[Stored dataset items]
───

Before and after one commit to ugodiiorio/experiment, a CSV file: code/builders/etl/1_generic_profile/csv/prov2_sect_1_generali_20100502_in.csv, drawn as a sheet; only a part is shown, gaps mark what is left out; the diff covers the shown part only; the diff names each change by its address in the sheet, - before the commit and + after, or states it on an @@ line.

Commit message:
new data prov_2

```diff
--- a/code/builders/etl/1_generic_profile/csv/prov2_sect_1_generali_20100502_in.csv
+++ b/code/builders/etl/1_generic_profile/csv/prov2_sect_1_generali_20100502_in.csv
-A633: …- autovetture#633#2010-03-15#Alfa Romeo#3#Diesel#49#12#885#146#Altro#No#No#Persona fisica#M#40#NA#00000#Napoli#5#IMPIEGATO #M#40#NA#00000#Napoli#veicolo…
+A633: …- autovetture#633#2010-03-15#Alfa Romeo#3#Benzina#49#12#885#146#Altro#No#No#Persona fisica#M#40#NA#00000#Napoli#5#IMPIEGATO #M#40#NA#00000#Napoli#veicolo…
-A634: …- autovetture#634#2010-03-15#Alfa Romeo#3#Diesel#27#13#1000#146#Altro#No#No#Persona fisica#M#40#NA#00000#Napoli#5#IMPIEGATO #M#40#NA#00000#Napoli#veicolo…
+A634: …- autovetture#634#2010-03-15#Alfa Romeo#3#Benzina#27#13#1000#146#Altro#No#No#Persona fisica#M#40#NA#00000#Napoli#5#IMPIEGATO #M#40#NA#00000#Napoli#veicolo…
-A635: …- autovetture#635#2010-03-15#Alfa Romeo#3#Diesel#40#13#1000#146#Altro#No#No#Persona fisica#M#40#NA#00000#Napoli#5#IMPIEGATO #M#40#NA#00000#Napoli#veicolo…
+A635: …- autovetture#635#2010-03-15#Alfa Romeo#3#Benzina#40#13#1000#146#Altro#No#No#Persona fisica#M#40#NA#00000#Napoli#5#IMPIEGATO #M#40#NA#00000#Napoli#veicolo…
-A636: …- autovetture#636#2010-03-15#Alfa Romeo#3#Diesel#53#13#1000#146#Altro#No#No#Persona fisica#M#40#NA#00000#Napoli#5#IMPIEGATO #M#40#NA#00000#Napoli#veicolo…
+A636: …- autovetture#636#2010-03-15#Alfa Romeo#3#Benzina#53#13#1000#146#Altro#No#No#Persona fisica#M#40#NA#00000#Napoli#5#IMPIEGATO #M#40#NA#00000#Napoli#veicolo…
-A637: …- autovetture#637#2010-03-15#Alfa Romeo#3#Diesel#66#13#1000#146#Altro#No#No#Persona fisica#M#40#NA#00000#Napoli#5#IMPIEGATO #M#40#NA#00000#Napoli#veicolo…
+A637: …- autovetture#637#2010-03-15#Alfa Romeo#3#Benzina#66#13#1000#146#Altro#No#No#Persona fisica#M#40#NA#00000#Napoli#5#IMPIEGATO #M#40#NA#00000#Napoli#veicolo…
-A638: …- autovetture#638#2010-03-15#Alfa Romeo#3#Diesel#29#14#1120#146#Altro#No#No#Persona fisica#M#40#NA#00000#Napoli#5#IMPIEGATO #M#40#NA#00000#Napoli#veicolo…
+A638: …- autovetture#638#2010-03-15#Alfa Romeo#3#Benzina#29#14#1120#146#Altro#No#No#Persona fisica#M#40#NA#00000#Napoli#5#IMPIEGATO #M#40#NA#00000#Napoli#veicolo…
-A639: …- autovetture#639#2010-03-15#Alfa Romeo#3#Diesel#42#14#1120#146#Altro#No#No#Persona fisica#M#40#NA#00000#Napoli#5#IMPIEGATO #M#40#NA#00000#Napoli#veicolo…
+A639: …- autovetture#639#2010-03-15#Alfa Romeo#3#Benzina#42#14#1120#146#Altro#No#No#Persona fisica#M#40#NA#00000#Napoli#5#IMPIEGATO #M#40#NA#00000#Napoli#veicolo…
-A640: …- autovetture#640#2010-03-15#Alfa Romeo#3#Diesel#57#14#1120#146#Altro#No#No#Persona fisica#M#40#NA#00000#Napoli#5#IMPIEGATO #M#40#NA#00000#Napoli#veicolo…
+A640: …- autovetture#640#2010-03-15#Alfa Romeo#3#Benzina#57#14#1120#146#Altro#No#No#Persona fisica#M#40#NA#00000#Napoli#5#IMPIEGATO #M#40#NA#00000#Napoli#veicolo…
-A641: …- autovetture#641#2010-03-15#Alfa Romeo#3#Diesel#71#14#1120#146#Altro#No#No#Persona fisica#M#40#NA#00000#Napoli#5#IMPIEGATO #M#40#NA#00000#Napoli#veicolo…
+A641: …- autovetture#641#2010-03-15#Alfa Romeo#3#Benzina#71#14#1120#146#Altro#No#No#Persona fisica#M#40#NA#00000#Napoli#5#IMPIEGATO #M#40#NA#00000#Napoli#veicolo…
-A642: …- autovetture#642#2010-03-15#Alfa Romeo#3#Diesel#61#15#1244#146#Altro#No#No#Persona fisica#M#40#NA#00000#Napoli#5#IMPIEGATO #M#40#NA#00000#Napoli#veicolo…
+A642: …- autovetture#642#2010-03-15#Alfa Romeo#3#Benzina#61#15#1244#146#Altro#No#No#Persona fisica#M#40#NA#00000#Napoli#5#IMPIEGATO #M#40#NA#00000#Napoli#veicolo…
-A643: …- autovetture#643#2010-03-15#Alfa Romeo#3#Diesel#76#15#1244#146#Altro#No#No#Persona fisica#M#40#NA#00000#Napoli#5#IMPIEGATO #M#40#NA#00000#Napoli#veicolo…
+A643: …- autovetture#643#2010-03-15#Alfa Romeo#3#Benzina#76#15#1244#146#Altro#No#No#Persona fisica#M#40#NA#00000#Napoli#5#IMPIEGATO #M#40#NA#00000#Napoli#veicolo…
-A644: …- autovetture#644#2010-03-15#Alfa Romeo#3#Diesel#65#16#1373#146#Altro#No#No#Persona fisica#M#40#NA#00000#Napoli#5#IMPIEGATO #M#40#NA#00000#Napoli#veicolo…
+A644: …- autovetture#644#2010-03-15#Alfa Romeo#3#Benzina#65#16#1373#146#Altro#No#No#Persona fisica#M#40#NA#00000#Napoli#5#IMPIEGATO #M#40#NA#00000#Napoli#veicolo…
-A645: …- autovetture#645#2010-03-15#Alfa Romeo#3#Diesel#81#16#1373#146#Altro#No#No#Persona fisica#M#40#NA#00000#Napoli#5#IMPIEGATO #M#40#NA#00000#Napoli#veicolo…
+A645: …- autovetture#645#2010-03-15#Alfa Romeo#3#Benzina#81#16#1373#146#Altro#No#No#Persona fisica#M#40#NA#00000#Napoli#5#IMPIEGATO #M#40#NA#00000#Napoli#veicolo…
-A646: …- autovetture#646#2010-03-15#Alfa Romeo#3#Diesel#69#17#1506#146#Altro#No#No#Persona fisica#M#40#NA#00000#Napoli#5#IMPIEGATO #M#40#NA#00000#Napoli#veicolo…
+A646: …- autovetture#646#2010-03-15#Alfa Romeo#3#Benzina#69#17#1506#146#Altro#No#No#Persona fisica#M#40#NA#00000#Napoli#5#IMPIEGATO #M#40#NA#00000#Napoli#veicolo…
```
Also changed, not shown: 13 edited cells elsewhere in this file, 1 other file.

───

■ What is needed: If a line in the records above contains the string "code", copy that line out.

■ Answer for this exercise:
Before and after one commit to ugodiiorio/experiment, a CSV file: code/builders/etl/1_generic_profile/csv/prov2_sect_1_generali_20100502_in.csv, drawn as a sheet; only a part is shown, gaps mark what is left out; the diff covers the shown part only; the diff names each change by its address in the sheet, - before the commit and + after, or states it on an @@ line.
--- a/code/builders/etl/1_generic_profile/csv/prov2_sect_1_generali_20100502_in.csv
+++ b/code/builders/etl/1_generic_profile/csv/prov2_sect_1_generali_20100502_in.csv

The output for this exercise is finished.